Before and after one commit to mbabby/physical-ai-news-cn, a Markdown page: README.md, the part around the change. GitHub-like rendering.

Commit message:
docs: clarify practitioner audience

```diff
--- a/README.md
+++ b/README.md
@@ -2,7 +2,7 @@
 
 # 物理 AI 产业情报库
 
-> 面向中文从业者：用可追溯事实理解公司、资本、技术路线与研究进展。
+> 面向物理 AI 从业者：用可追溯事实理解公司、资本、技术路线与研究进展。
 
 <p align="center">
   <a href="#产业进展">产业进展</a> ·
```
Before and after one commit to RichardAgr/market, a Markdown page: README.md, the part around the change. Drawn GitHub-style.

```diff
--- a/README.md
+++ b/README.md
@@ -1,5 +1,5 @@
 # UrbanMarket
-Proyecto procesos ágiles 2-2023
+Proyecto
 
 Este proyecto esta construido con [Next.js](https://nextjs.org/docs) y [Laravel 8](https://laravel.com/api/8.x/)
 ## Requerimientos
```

-----

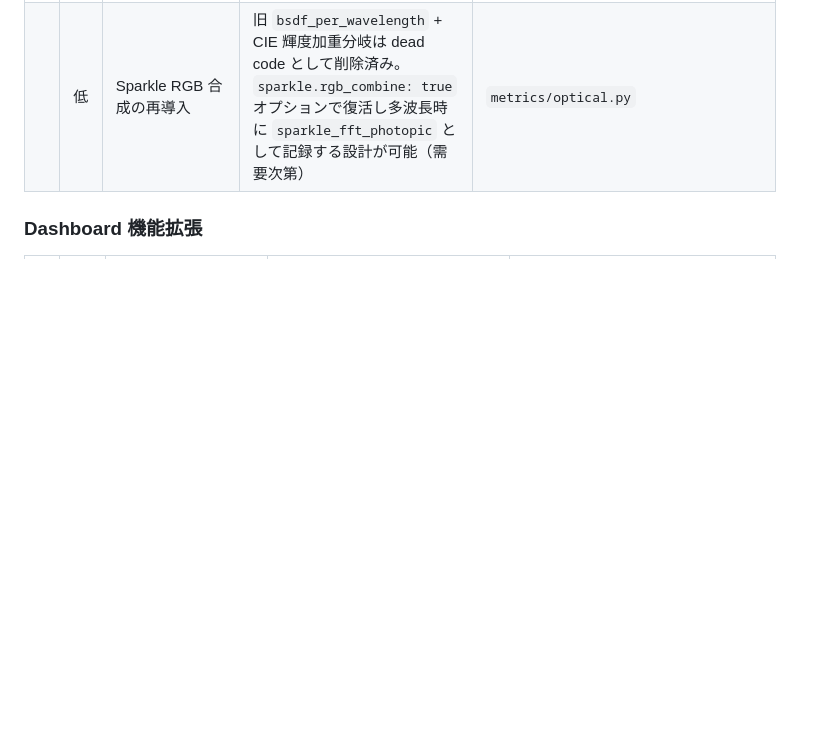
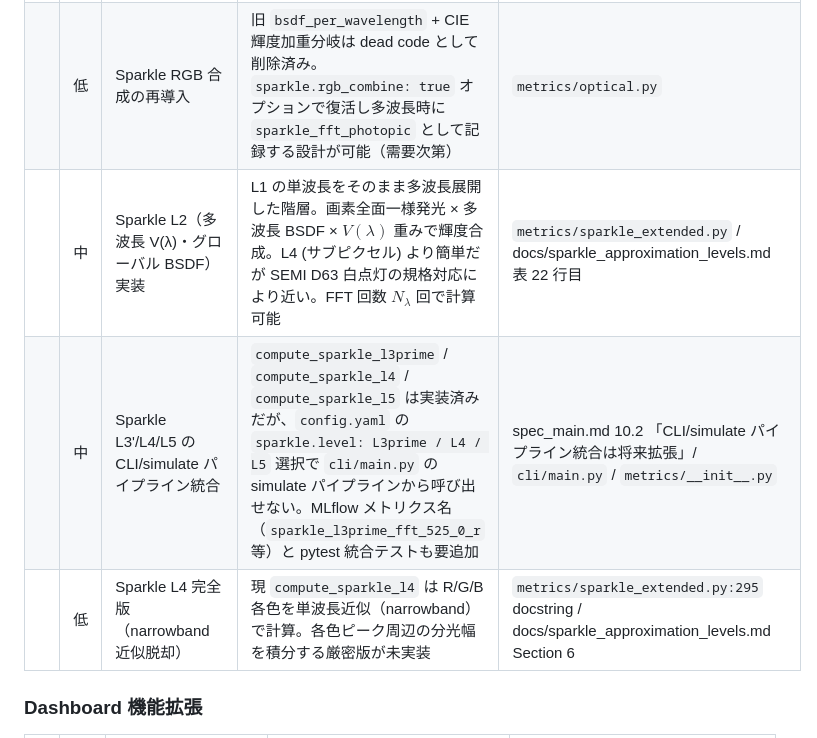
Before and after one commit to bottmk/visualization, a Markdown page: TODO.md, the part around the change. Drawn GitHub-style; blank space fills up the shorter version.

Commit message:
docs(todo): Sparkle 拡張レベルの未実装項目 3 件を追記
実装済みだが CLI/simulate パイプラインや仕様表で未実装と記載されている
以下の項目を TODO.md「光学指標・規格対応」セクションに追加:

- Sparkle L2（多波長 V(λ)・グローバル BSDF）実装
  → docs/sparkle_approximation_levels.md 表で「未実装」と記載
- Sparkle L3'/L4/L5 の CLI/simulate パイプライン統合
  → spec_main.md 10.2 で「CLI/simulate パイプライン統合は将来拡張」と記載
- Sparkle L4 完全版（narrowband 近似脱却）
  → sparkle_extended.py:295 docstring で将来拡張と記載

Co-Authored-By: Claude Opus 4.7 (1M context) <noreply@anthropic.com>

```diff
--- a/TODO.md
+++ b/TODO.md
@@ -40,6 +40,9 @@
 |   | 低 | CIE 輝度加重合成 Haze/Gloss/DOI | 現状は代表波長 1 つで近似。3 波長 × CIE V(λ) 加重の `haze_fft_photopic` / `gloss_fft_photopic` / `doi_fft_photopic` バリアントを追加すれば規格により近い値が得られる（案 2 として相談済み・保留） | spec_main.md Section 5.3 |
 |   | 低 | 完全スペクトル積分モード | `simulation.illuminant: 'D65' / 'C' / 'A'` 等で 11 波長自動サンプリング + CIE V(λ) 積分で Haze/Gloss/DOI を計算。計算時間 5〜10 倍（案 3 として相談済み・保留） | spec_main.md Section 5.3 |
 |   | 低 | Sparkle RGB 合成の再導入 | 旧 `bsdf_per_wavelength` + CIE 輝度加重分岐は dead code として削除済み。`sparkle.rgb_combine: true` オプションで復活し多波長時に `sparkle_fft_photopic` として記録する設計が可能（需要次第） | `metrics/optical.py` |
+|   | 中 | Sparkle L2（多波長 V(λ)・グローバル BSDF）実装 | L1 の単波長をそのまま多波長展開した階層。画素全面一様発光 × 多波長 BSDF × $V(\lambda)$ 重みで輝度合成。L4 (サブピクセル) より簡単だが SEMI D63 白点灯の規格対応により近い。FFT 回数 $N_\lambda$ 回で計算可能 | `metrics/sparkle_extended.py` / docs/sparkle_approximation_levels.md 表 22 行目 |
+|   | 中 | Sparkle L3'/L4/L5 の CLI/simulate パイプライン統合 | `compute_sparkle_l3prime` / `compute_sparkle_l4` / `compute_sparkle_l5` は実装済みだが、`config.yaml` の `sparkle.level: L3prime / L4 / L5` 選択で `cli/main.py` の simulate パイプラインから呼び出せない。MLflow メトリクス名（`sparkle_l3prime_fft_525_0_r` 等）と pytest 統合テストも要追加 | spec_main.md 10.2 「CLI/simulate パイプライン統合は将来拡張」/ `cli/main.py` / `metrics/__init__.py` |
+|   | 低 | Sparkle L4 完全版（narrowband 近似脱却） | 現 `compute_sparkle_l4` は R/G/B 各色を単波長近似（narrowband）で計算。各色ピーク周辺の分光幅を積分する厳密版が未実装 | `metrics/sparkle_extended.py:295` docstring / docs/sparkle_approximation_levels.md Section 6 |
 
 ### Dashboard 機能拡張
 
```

-----

● What is needed
I need each line from the listing where the word "近似脱却" occurs.

● Solution for this problem
- Sparkle L4 完全版（narrowband 近似脱却）
+|   | 低 | Sparkle L4 完全版（narrowband 近似脱却） | 現 `compute_sparkle_l4` は R/G/B 各色を単波長近似（narrowband）で計算。各色ピーク周辺の分光幅を積分する厳密版が未実装 | `metrics/sparkle_extended.py:295` docstring / docs/sparkle_approximation_levels.md Section 6 |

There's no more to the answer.